The eclectic chatter in the Jacksonville Suns locker room is music to manager John Shoemaker. For, despite language barriers and cultural differences, the Suns have established themselves as the Southern League's most dominant team.
"In the end, baseball is a universal language," second baseman Joe Thurston said. "We all talk the same language on the field."
Jacksonville has a 67-40 record, the best in the minor leagues, and won the Eastern Division first-half title, qualifying them for postseason play. The Suns, with an 8 1/2-game lead over Greenville with 31 games remaining, are also in prime position to win the second half
For Shoemaker, a diverse roster is no problem. He is known as a player's coach, and that translates in any language.

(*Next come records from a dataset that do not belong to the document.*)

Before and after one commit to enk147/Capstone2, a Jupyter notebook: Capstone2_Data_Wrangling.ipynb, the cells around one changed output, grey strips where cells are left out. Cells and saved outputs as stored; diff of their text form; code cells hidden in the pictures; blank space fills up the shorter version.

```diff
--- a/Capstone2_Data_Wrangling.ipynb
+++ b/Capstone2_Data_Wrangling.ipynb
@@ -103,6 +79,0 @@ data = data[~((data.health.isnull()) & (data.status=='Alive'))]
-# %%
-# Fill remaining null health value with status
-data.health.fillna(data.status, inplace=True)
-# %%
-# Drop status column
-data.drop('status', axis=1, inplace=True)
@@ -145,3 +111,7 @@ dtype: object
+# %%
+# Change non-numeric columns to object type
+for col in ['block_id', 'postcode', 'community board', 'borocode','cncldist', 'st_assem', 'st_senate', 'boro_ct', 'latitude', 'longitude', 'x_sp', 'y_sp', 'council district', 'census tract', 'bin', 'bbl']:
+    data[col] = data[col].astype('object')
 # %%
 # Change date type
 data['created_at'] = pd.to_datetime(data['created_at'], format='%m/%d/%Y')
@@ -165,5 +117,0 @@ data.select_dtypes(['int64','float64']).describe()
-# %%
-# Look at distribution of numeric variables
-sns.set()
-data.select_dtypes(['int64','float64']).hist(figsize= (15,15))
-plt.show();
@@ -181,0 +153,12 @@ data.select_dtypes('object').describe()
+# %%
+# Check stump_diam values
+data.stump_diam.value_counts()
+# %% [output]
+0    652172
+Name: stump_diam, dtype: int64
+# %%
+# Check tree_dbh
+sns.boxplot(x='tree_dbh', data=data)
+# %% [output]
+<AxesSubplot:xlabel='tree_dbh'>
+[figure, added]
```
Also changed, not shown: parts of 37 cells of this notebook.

Besides, this group is not dramatically different than others he has managed.
"If you walked out onto the street and picked out 25 people, they still would have different backgrounds and personality types," Shoemaker said. "You might have someone who is very outgoing, and maybe someone else who is real shy. So when you get a group of baseball players from different countries, it's the same."

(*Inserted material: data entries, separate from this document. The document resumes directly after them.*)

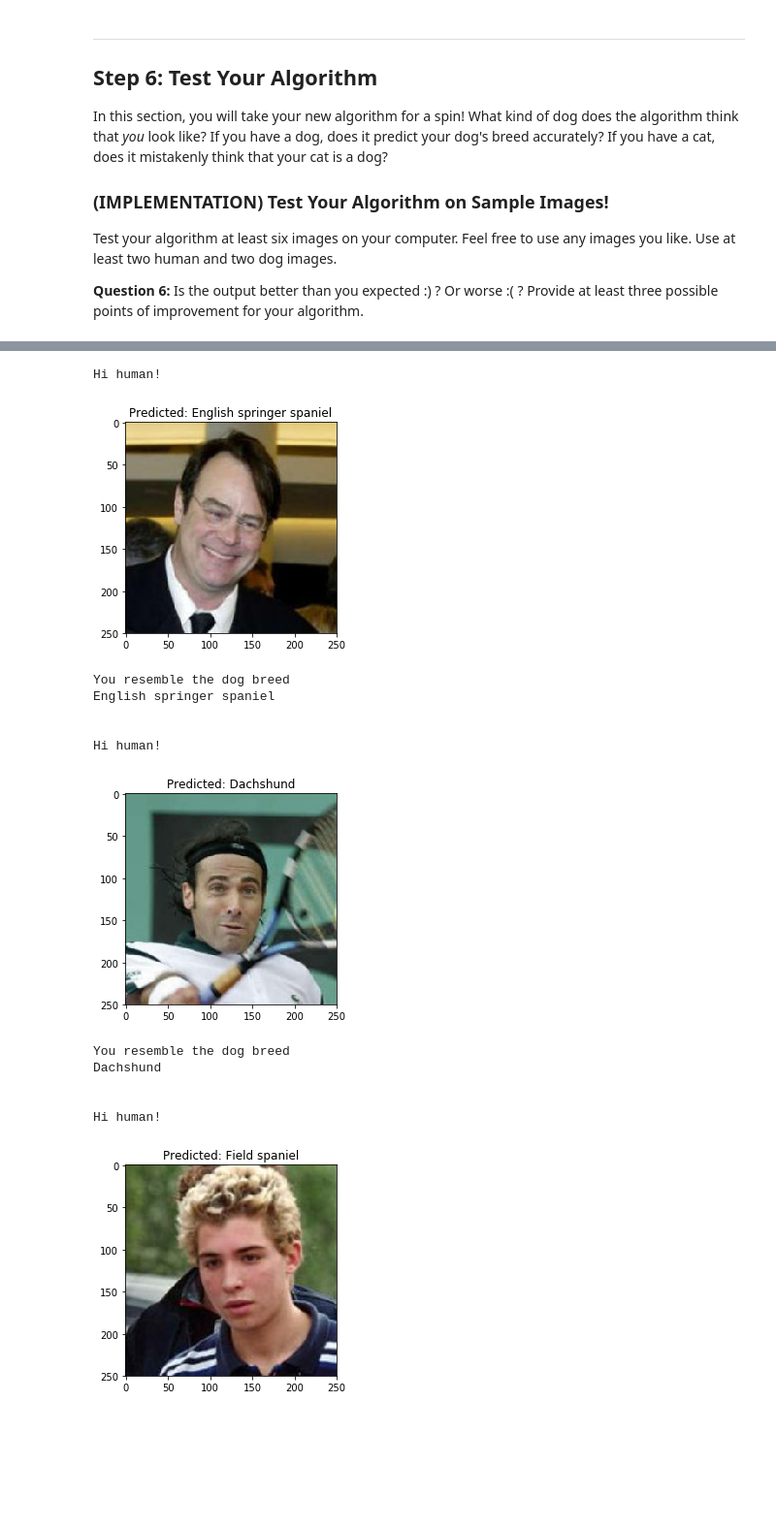
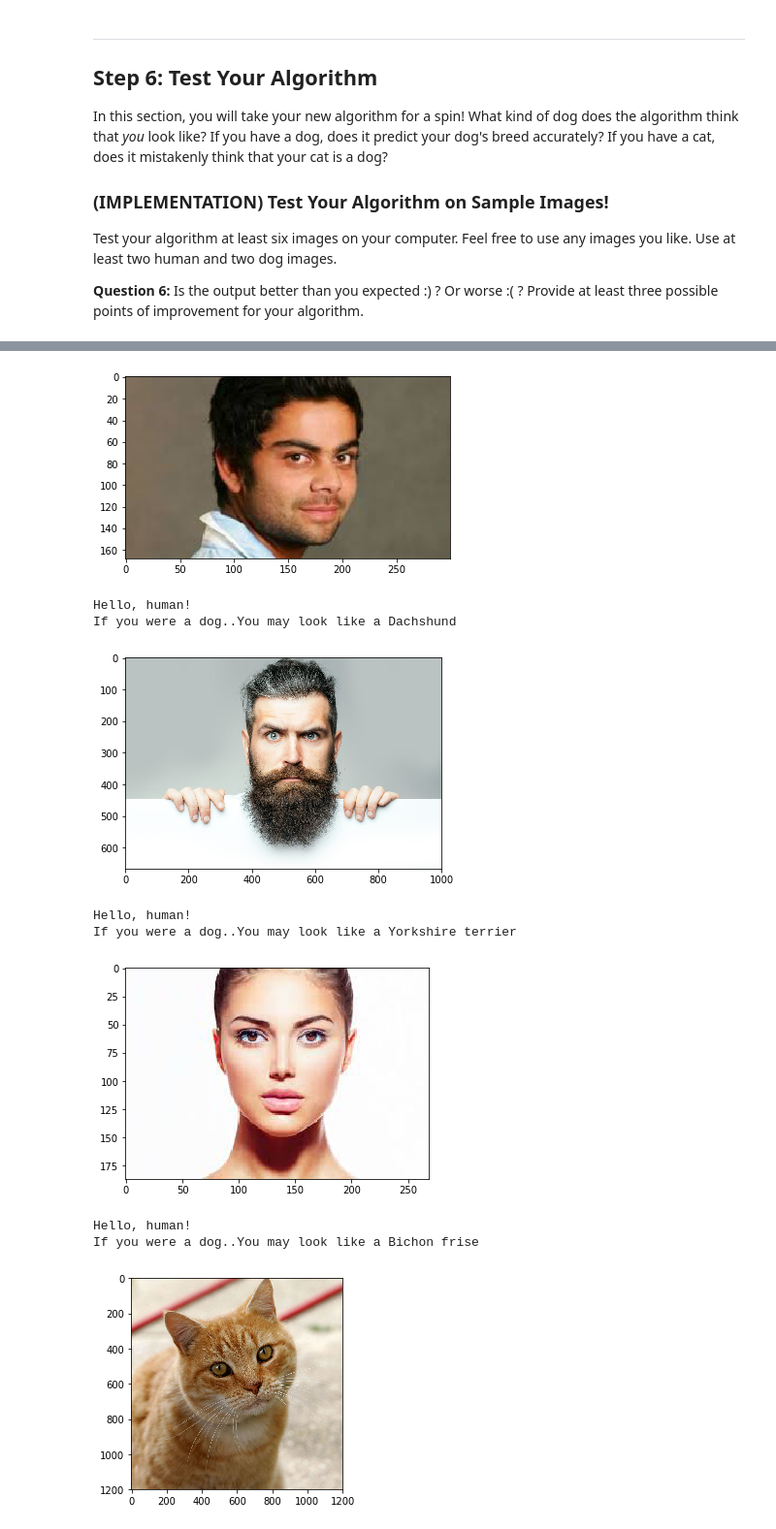
Before and after one commit to moumita14/Dog-Breed-Classifier, a Jupyter notebook: dog_app.ipynb, the cells around one changed output, grey strips where cells are left out. Shown at 97% size. Saved outputs shown, nothing was run; the diff lists cells and outputs as text; code cells hidden in the pictures; blank space fills up the shorter version.

```diff
--- a/dog_app.ipynb
+++ b/dog_app.ipynb
@@ -761,3 +687,6 @@ optimizer_transfer = optim.SGD(model_transfer.classifier.parameters(),lr=0.001,m
 ### (IMPLEMENTATION) Train and Validate the Model
 
 Train and validate your model in the code cell below.  [Save the final model parameters](http://pytorch.org/docs/master/notes/serialization.html) at filepath `'model_transfer.pt'`.
+# %%
+# train the model
+model_transfer =  train(10, loaders_transfer, model_transfer, optimizer_transfer, criterion_transfer, use_cuda, 'model_transfer.pt')
@@ -764,6 +711,3 @@ Train and validate your model in the code cell below.  [Save the final model par
 # %%
-# train the model
-model_transfer = train(50, loaders_transfer, model_transfer, optimizer_transfer, criterion_transfer, use_cuda, 'model_transfer.pt')
-
 # load the model that got the best validation accuracy (uncomment the line below)
 model_transfer.load_state_dict(torch.load('model_transfer.pt'))
@@ -860,0 +774,8 @@ predict_breed_transfer(dog_files_short[12])
+# %%
+def predict_breed_transfer(model, class_names, img_path):
+    # load the image and return the predicted breed
+    img = load_input_image(img_path)
+    model = model.cpu()
+    model.eval()
+    idx = torch.argmax(model(img))
+    return class_names[idx]
@@ -936,22 +880,23 @@ __Answer:__ (Three possible points for improvement)
 # %%
-## TODO: Execute your algorithm from Step 6 on
+### TODO: Execute your algorithm from Step 6 on
 ## at least 6 images on your computer.
+
+human_files = ['./my_images/human1.jpg', './my_images/human2.jpg', './my_images/human3.jpg','./my_images/Cat03.jpg' ]
+dog_files = ['./my_images/dog1.jpg', './my_images/dog2.jpg', './my_images/dog3.jpg']
+
 ## Feel free to use as many code cells as needed.
+
 ## suggested code, below
-for file in np.hstack((human_files[:3], dog_files[:3])):
+for file in np.hstack((human_files[:4], dog_files[:3])):
     run_app(file)
 # %% [output]
+[figure, new version]
-Hi human!
+Hello, human!
+If you were a dog..You may look like a Dachshund
-[figure, old version]
+[figure, new version]
-You resemble the dog breed
-English springer spaniel
-
-
-Hi human!
+Hello, human!
+If you were a dog..You may look like a Yorkshire terrier
-[figure, old version]
+[figure, new version]
-You resemble the dog breed
-Dachshund
-
-
-Hi human!
+Hello, human!
+If you were a dog..You may look like a Bichon frise
-[figure, old version]
+[figure, new version]
```
Also changed, not shown: parts of 63 cells of this notebook.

One player is Taiwanese, one is Australian, one is South African. Another is from Canada. Three are from the Dominican Republic. Baseball is a common denominator, and in this melting pot of a locker room that seems to be enough.
"If you're not on a baseball team, and you know someone who is Latin or Taiwanese, you don't have to go talk to that person if you don't want to. But in baseball, if you want to be a team, if you want to win, you better try and talk to everyone on your team. Baseball is all about communication."
Even Thurston, an American, sometimes struggles with that part. He and Nunez, who play second and short, respectively, appear to be best friends on the field, laughing and making fun of each other. But their camaraderie often stops at the foul lines.
"You don't like to see just the Dominicans or Latino guys stay to themselves, but they kind of have to because they can't communicate with anyone else," Thurston said. "The hardest part comes when I want to have fun. I try to have fun the whole time I'm on the field. If Jorge or myself isn't having a good day, I want to be able to talk about things other than baseball to try and keep it light. But I can't joke about things because Jorge may not be able to understand me. …